The content of two advertisement campaigns as released by the Taiwanese Tourism Bureau showcase its differences in the message the Bureau wants to portray to potential tourists. Although the 2006 Ilha Formosa: Taiwan Will Touch Your Heart campaign does not have a specified target market and thus does not have as strong of a message, the video represents the country well through its various depictions of activities and experiences. On the other hand, the 2018 Touring Taiwan by Train campaign depicts the country as a photo opportunity where visitors can have “easily digestible”, uniformed experiences. In addition, its misrepresentation of experiences  is culturally callusing to Taiwan’s image. In recent years, the number of tourists in Taiwan has been growing. According to the Visitor Arrivals statistics by the Taiwan Tourism Bureau, there were 3.5 million visitors in 2006 compared to the 11 million in 2018. It would be interesting and appropriate to investigate how that number reflects onto popular tourism sites. Did the number of tourists who visited Taipei 101, a must see in Taiwan, almost quadruple like that of visitor numbers? Or did it octuple based on the recent advertisement campaign that advocates for uniformity of experiences?
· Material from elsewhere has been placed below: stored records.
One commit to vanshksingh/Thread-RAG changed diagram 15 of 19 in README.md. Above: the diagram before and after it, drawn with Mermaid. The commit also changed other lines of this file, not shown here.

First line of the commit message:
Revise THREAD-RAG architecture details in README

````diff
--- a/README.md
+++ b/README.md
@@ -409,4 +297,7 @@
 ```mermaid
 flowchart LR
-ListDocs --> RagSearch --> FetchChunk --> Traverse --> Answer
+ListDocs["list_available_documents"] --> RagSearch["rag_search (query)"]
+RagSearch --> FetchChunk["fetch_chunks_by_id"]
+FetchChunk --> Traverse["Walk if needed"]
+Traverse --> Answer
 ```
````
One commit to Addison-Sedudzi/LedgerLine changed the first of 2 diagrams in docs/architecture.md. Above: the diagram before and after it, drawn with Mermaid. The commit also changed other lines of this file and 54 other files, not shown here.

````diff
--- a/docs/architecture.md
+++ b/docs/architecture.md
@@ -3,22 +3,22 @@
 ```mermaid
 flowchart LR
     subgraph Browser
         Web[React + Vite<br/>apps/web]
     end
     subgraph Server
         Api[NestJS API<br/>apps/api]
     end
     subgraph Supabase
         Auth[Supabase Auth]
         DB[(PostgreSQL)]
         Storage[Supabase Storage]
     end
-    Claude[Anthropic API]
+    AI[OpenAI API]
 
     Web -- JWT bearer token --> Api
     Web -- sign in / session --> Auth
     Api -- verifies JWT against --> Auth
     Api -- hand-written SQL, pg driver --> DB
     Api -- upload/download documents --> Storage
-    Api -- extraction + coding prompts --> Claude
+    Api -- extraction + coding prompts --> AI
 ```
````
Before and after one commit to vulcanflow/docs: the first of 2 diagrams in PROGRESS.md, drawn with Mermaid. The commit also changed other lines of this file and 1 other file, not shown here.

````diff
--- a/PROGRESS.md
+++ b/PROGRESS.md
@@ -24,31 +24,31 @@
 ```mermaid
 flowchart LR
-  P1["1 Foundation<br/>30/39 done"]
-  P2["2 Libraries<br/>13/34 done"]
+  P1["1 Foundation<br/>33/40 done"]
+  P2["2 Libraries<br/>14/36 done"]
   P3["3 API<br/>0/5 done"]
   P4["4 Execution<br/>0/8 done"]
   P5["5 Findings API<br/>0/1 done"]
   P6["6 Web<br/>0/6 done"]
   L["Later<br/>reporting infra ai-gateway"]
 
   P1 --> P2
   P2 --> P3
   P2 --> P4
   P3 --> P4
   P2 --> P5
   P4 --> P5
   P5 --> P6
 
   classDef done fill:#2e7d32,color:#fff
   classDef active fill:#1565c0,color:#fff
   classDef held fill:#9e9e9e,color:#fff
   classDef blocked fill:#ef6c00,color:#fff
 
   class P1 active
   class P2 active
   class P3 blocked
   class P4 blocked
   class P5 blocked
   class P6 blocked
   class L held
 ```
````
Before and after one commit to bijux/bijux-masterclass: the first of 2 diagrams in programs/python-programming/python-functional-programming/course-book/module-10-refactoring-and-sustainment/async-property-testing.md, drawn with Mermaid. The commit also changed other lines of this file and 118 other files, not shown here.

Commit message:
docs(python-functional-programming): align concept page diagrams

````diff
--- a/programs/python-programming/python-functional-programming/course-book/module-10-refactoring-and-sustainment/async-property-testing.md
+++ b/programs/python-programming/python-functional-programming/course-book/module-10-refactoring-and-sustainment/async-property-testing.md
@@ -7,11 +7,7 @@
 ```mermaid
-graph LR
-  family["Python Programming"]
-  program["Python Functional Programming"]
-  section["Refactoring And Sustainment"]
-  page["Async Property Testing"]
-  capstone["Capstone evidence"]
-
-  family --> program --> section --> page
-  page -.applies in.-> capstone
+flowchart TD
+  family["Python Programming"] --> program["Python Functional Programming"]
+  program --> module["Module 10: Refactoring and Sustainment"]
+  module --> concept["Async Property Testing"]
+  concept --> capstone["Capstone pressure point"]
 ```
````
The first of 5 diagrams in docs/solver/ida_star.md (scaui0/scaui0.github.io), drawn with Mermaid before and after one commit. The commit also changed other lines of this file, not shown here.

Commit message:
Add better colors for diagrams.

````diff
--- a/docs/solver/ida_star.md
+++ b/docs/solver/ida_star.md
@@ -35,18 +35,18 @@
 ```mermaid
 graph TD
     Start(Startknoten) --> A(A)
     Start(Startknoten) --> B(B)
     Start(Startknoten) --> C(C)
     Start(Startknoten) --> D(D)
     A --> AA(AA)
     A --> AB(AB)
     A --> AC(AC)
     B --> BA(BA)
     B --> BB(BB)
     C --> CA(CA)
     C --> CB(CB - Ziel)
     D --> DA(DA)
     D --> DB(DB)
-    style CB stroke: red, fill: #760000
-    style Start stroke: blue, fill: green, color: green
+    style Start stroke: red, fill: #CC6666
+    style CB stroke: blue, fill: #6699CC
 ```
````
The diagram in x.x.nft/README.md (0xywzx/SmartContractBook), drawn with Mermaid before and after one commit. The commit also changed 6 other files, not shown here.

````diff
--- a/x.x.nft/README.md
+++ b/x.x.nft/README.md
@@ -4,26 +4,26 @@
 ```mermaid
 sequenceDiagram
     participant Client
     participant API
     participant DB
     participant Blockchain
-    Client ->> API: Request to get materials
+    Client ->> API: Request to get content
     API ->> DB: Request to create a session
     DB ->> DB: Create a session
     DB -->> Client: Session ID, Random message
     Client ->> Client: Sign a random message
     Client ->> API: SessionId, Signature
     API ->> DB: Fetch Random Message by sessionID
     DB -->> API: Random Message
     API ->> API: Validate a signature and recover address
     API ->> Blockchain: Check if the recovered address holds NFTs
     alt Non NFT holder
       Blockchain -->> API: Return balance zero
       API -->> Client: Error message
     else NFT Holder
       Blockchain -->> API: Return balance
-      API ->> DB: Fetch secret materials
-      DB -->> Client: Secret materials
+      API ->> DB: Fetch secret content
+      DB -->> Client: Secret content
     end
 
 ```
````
Works Cited

“2018 Visitor Arrivals by Year (1956~ )”. Tourism Bureau, M.O.T.C. Republic of China (Taiwan), 23 February 2019.

“Ilha Formosa – Taiwan Will Touch Your Heart”. YouTube, uploaded by taiwanhuayu, 13 October 2011.

Lin, Jo-Hui et. al. “Exploring the Locality and Meaning of Tourist Souvenirs: Evidence from Taiwan”. Multidisciplinary Academic Conference, 12 May 2018.

Pong, Chang. “Taiwan Will Touch Your Heart”. Ateneo de Manila University, 2015.

“Touring Taiwan by Train – 3 Min”. YouTube, uploaded by Taiwan Tourism Bureau, N.A., 29 March 2018, youtu.be/j9dtTfX7qOs.

Tung, Jane. “Key Success Factor in Implementing Marketing Strategies in Tourism Industry”. Pakistan Journal of Statistics, 2012.


Vivienne Chang is currently a freshman at Washington University in St. Louis, pursuing double majors in Economics & Strategy and Finance. She is an Executive Board member of their Taiwanese Student Organization (TSO) and was previously president of Junior Taiwanese American Student Association at her high school.

Leave a Reply